Please state how many lines below include the word "href"; the reply should be the number only.

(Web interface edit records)
********
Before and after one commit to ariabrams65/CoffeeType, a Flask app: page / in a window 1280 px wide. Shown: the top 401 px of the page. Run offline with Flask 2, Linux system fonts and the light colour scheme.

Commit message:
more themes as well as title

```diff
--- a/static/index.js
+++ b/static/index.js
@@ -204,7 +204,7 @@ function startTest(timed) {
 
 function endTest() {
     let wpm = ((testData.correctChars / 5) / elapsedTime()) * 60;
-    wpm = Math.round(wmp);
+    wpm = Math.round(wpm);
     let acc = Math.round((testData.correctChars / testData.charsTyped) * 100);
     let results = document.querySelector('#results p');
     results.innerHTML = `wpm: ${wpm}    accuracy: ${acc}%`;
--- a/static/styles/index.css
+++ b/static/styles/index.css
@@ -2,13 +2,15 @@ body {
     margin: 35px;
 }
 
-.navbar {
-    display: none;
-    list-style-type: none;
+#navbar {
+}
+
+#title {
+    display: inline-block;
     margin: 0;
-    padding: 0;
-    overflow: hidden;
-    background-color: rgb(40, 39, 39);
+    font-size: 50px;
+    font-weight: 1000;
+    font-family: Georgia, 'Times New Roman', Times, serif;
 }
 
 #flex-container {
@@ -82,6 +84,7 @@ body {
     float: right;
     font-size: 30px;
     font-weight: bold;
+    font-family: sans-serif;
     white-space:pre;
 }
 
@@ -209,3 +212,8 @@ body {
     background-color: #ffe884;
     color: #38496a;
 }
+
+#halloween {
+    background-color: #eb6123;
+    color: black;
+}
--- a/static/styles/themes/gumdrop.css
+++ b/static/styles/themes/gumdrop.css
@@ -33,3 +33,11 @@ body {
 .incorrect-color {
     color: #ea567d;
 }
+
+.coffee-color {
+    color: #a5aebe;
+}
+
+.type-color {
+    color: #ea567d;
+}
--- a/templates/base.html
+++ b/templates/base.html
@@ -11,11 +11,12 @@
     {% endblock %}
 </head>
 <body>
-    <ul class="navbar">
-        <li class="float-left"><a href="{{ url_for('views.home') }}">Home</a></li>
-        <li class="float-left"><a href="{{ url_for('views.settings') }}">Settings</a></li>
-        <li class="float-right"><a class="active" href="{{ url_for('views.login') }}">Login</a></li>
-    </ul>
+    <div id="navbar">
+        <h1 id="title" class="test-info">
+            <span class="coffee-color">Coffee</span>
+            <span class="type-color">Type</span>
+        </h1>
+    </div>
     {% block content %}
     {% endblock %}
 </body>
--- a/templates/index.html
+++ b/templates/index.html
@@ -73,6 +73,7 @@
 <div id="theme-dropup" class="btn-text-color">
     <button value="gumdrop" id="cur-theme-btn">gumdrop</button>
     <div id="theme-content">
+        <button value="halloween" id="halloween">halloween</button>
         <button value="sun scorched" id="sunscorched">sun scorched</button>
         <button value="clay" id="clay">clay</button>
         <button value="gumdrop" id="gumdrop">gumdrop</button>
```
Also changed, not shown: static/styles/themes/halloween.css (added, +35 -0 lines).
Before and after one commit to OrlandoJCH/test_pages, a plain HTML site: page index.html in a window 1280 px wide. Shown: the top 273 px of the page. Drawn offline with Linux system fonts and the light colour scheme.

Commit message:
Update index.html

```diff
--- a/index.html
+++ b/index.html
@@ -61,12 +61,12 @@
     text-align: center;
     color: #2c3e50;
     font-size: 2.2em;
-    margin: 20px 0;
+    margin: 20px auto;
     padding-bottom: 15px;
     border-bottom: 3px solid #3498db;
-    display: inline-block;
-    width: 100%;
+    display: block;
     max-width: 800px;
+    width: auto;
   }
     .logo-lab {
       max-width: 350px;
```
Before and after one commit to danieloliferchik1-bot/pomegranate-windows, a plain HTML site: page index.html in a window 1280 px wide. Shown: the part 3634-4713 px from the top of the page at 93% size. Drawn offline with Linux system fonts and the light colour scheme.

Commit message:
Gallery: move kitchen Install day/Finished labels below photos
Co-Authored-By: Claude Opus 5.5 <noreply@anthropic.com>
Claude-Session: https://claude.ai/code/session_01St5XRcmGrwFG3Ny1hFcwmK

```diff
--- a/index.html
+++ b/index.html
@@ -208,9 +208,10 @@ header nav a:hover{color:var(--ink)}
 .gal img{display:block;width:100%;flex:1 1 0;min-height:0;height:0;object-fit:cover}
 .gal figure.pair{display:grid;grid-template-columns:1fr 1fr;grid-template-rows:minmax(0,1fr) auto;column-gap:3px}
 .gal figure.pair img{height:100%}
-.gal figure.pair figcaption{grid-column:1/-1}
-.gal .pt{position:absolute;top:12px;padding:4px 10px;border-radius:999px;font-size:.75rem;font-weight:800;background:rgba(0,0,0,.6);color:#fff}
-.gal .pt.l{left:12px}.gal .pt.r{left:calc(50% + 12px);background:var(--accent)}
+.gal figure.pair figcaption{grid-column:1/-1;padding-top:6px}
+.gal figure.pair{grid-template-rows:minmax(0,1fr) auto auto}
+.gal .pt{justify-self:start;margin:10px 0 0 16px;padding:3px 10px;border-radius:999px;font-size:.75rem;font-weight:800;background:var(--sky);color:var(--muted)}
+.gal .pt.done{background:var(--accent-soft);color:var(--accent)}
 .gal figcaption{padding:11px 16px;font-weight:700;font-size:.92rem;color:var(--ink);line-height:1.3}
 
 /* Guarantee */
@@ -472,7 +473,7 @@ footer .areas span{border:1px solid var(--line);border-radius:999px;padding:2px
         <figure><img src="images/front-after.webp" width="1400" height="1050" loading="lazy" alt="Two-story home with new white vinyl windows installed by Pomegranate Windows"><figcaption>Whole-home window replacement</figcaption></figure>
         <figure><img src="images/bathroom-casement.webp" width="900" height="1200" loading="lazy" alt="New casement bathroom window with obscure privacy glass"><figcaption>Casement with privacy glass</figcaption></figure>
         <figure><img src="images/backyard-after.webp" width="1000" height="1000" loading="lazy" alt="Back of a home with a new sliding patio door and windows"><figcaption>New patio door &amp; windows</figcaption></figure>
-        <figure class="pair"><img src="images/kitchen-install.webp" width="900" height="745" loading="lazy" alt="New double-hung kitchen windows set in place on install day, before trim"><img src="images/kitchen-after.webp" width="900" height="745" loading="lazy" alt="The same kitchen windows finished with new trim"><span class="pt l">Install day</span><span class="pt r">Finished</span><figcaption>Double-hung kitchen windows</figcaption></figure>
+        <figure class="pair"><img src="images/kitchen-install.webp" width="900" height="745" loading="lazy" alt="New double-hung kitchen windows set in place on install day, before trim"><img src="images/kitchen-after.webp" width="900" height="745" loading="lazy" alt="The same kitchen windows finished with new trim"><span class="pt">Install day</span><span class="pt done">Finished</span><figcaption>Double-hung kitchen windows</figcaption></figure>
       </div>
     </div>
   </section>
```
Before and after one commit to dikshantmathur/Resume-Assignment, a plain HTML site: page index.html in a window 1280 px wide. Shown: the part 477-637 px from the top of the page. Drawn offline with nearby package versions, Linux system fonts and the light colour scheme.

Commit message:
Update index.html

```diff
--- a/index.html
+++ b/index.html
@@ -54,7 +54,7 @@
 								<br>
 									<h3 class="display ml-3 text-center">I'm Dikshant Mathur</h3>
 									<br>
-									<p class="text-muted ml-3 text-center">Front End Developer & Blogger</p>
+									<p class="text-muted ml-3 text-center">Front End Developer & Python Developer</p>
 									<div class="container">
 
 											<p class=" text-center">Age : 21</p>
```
********
- Solution to this problem -
3